What the task asks:
The answer is all of the entries below, repeated exactly and free of pictures.

============================================================

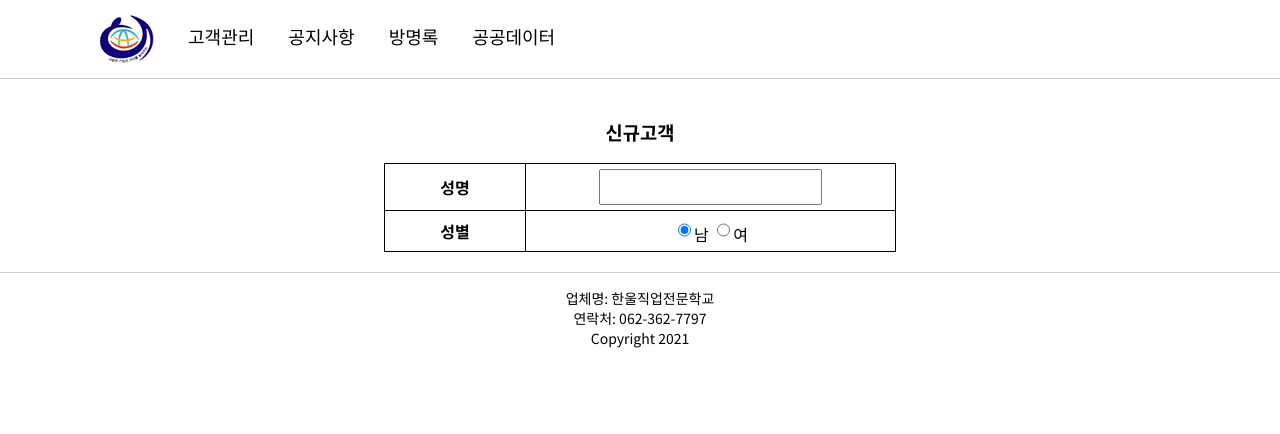
Repository: JSY93/spring-web
Page: http://localhost/iot/WEB-INF/views/customer/new.jsp
These files come from the project's save history. The page is drawn as it stood at one moment and after the next save; the edit follows.
The browser window is 1280 px wide. The pictures show the whole page.
The page is served by Tomcat 9. Nobody is signed in. Other server files are loaded and not shown. The template is opened directly, without the code that normally fills it, so the values that code supplies are empty.

Above is the page before, as saved 2021-01-12 05:26:59.

### Study_Spring/iot/src/main/webapp/WEB-INF/views/customer/new.jsp
<%@ page language="java" contentType="text/html; charset=UTF-8" pageEncoding="UTF-8"%>
<!DOCTYPE html>
<html>
<head>
<meta charset="UTF-8">
<title>Insert title here</title>
</head>
<body>
<jsp:include page="/WEB-INF/views/include/header.jsp"/>
<div id='content'>
<h3>신규고객</h3>
<form>
<table class='w-pct40'>
<tr><th class='w-px120'>성명</th>
	<td><input type='text' name='name' /></td>
</tr>
<tr><th>성별</th>
	<td><label><input type='radio' checked name='gender' value='남'/>남</label>
		<label><input type='radio' name='gender' value='여'/>여</label>
	</td>
</tr>
</table>

</form>



</div>
<jsp:include page="/WEB-INF/views/include/footer.jsp"/>

</body>
</html>

### Study_Spring/iot/src/main/webapp/WEB-INF/views/include/header.jsp
<%@ page language="java" contentType="text/html; charset=UTF-8"
    pageEncoding="UTF-8"%>
<%@ taglib prefix="c" uri="http://java.sun.com/jsp/jstl/core" %>
<link rel='stylesheet' type='text/css'
		href='css/common.css?v=<%=new java.util.Date().getTime() %>'>
<header style='border-bottom:1px solid #ccc; padding:15px 0; text-align:left'>
	<div class='category' style='margin-left:100px'>
	<ul>
		<li><a href='<c:url value="/" />'><img src='imgs/hanul.logo.png'/></a></li>
		<li><a class="${category eq 'cu' ? 'active' : ''}" href='list.cu'>고객관리</a></li>
		<li><a class="${category eq 'no' ? 'active' : ''}" href='list.no'>공지사항</a></li>
		<li><a class="${category eq 'bo' ? 'active' : ''}" href='list.bo'>방명록</a></li>
		<li><a class="${category eq 'da' ? 'active' : ''}" href='list.da'>공공데이터</a></li>
	</ul>
	</div>
</header>
<style>
header ul, header ul li {
	margin:0; padding:0; display:inline }
.category { font-size:18px }
.category li:not(:first-child) { padding-left:30px }
.category li a:hover,
.category li a.active { font-weight:bold; color:#0000cd; }
</style>

### Study_Spring/iot/src/main/webapp/WEB-INF/views/include/footer.jsp
<%@ page language="java" contentType="text/html; charset=UTF-8"
    pageEncoding="UTF-8"%>
<footer style='font-size:14px; border-top:1px solid #ccc; padding:15px 0;'>
	<div>업체명: 한울직업전문학교</div>
	<div>연락처: 062-362-7797</div>
	<div>Copyright 2021</div>
</footer>

### Study_Spring/iot/src/main/webapp/resources/css/common.css
@charset "UTF-8";
@import url('https://fonts.googleapis.com/css2?family=Noto+Sans+KR&display=swap');

body{
	margin:0 auto;
	text-align:center;
	font-family: 'Noto Sans KR', sans-serif;
}
a:link, a:visited { text-decoration:none; color:#000; }
#content{ padding:20px 0; min-width:1280px; }
img { vertical-align:middle; }

table {
	width:80%;
	margin:0 auto;
	border:1px solid;
	border-collapse:collapse;
}
table th, table td {
	border:1px solid;
	padding: 5px 10px;
}

.btnSet { margin-top:20px; }
a.btn-fill, a.btn-empty {
	text-align:center;
	padding: 3px 10px;
	border:1px solid #3367d6;
	border-radius:3px;
}
a.btn-fill {
	background-color: #3367d6;
	color: #fff;
}
a.btn-empty {
	background-color: #fff;
	color: #3367d6;
}

input {
	height:22px; padding: 5px 10px;
	font-size:15px;
}


.w-pct80 { width:80% }
.w-pct60 { width:60% }
.w-pct50 { width:50% }
.w-pct40 { width:40% }
.w-px300 { width:300px; }
.w-px200 { width:200px; }
.w-px100 { width:100px; }
.w-px80 { width:80px; }
.w-px60 { width:60px; }
.w-px40 { width:40px; }
.w-px180 { width:180px; }
.w-px160 { width:160px; }
.w-px140 { width:140px; }
.w-px120 { width:120px; }

After the next save:
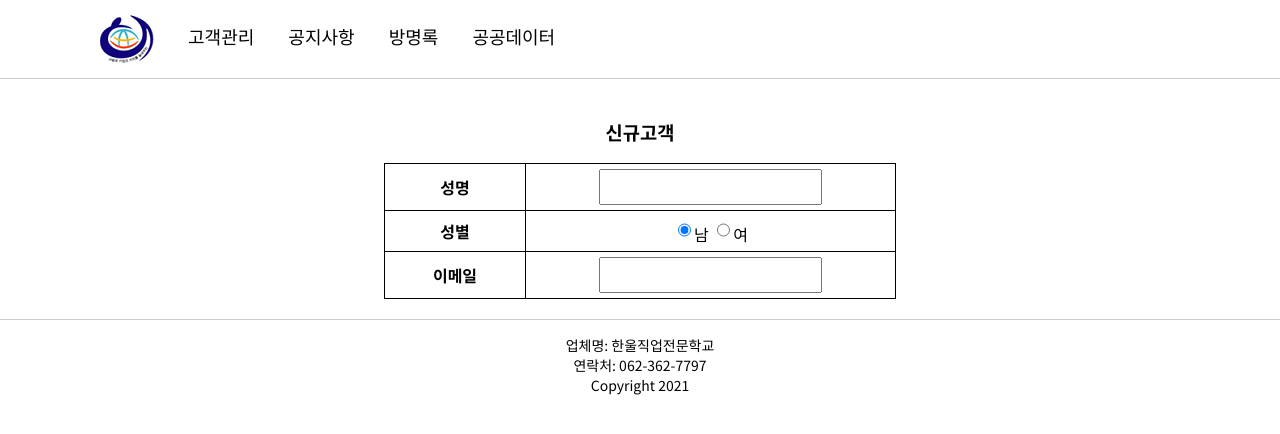
Saved 75 s later.
--- a/Study_Spring/iot/src/main/webapp/WEB-INF/views/customer/new.jsp
+++ b/Study_Spring/iot/src/main/webapp/WEB-INF/views/customer/new.jsp
@@ -19,6 +19,9 @@
 		<label><input type='radio' name='gender' value='여'/>여</label>
 	</td>
 </tr>
+<tr><th>이메일</th>
+	<td><input type='text' name='email' /></td>
+</tr>
 </table>
 
 </form>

============================================================

Written answer:
Repository: JSY93/spring-web
Page: http://localhost/iot/WEB-INF/views/customer/new.jsp
These files come from the project's save history. The page is drawn as it stood at one moment and after the next save; the edit follows.
The browser window is 1280 px wide. The pictures show the whole page.
The page is served by Tomcat 9. Nobody is signed in. Other server files are loaded and not shown. The template is opened directly, without the code that normally fills it, so the values that code supplies are empty.

Above is the page before, as saved 2021-01-12 05:26:59.

### Study_Spring/iot/src/main/webapp/WEB-INF/views/customer/new.jsp
<%@ page language="java" contentType="text/html; charset=UTF-8" pageEncoding="UTF-8"%>
<!DOCTYPE html>
<html>
<head>
<meta charset="UTF-8">
<title>Insert title here</title>
</head>
<body>
<jsp:include page="/WEB-INF/views/include/header.jsp"/>
<div id='content'>
<h3>신규고객</h3>
<form>
<table class='w-pct40'>
<tr><th class='w-px120'>성명</th>
	<td><input type='text' name='name' /></td>
</tr>
<tr><th>성별</th>
	<td><label><input type='radio' checked name='gender' value='남'/>남</label>
		<label><input type='radio' name='gender' value='여'/>여</label>
	</td>
</tr>
</table>

</form>



</div>
<jsp:include page="/WEB-INF/views/include/footer.jsp"/>

</body>
</html>

### Study_Spring/iot/src/main/webapp/WEB-INF/views/include/header.jsp
<%@ page language="java" contentType="text/html; charset=UTF-8"
    pageEncoding="UTF-8"%>
<%@ taglib prefix="c" uri="http://java.sun.com/jsp/jstl/core" %>
<link rel='stylesheet' type='text/css'
		href='css/common.css?v=<%=new java.util.Date().getTime() %>'>
<header style='border-bottom:1px solid #ccc; padding:15px 0; text-align:left'>
	<div class='category' style='margin-left:100px'>
	<ul>
		<li><a href='<c:url value="/" />'><img src='imgs/hanul.logo.png'/></a></li>
		<li><a class="${category eq 'cu' ? 'active' : ''}" href='list.cu'>고객관리</a></li>
		<li><a class="${category eq 'no' ? 'active' : ''}" href='list.no'>공지사항</a></li>
		<li><a class="${category eq 'bo' ? 'active' : ''}" href='list.bo'>방명록</a></li>
		<li><a class="${category eq 'da' ? 'active' : ''}" href='list.da'>공공데이터</a></li>
	</ul>
	</div>
</header>
<style>
header ul, header ul li {
	margin:0; padding:0; display:inline }
.category { font-size:18px }
.category li:not(:first-child) { padding-left:30px }
.category li a:hover,
.category li a.active { font-weight:bold; color:#0000cd; }
</style>

### Study_Spring/iot/src/main/webapp/WEB-INF/views/include/footer.jsp
<%@ page language="java" contentType="text/html; charset=UTF-8"
    pageEncoding="UTF-8"%>
<footer style='font-size:14px; border-top:1px solid #ccc; padding:15px 0;'>
	<div>업체명: 한울직업전문학교</div>
	<div>연락처: 062-362-7797</div>
	<div>Copyright 2021</div>
</footer>

### Study_Spring/iot/src/main/webapp/resources/css/common.css
@charset "UTF-8";
@import url('https://fonts.googleapis.com/css2?family=Noto+Sans+KR&display=swap');

body{
	margin:0 auto;
	text-align:center;
	font-family: 'Noto Sans KR', sans-serif;
}
a:link, a:visited { text-decoration:none; color:#000; }
#content{ padding:20px 0; min-width:1280px; }
img { vertical-align:middle; }

table {
	width:80%;
	margin:0 auto;
	border:1px solid;
	border-collapse:collapse;
}
table th, table td {
	border:1px solid;
	padding: 5px 10px;
}

.btnSet { margin-top:20px; }
a.btn-fill, a.btn-empty {
	text-align:center;
	padding: 3px 10px;
	border:1px solid #3367d6;
	border-radius:3px;
}
a.btn-fill {
	background-color: #3367d6;
	color: #fff;
}
a.btn-empty {
	background-color: #fff;
	color: #3367d6;
}

input {
	height:22px; padding: 5px 10px;
	font-size:15px;
}


.w-pct80 { width:80% }
.w-pct60 { width:60% }
.w-pct50 { width:50% }
.w-pct40 { width:40% }
.w-px300 { width:300px; }
.w-px200 { width:200px; }
.w-px100 { width:100px; }
.w-px80 { width:80px; }
.w-px60 { width:60px; }
.w-px40 { width:40px; }
.w-px180 { width:180px; }
.w-px160 { width:160px; }
.w-px140 { width:140px; }
.w-px120 { width:120px; }

After the next save:
Saved 75 s later.
--- a/Study_Spring/iot/src/main/webapp/WEB-INF/views/customer/new.jsp
+++ b/Study_Spring/iot/src/main/webapp/WEB-INF/views/customer/new.jsp
@@ -19,6 +19,9 @@
 		<label><input type='radio' name='gender' value='여'/>여</label>
 	</td>
 </tr>
+<tr><th>이메일</th>
+	<td><input type='text' name='email' /></td>
+</tr>
 </table>
 
 </form>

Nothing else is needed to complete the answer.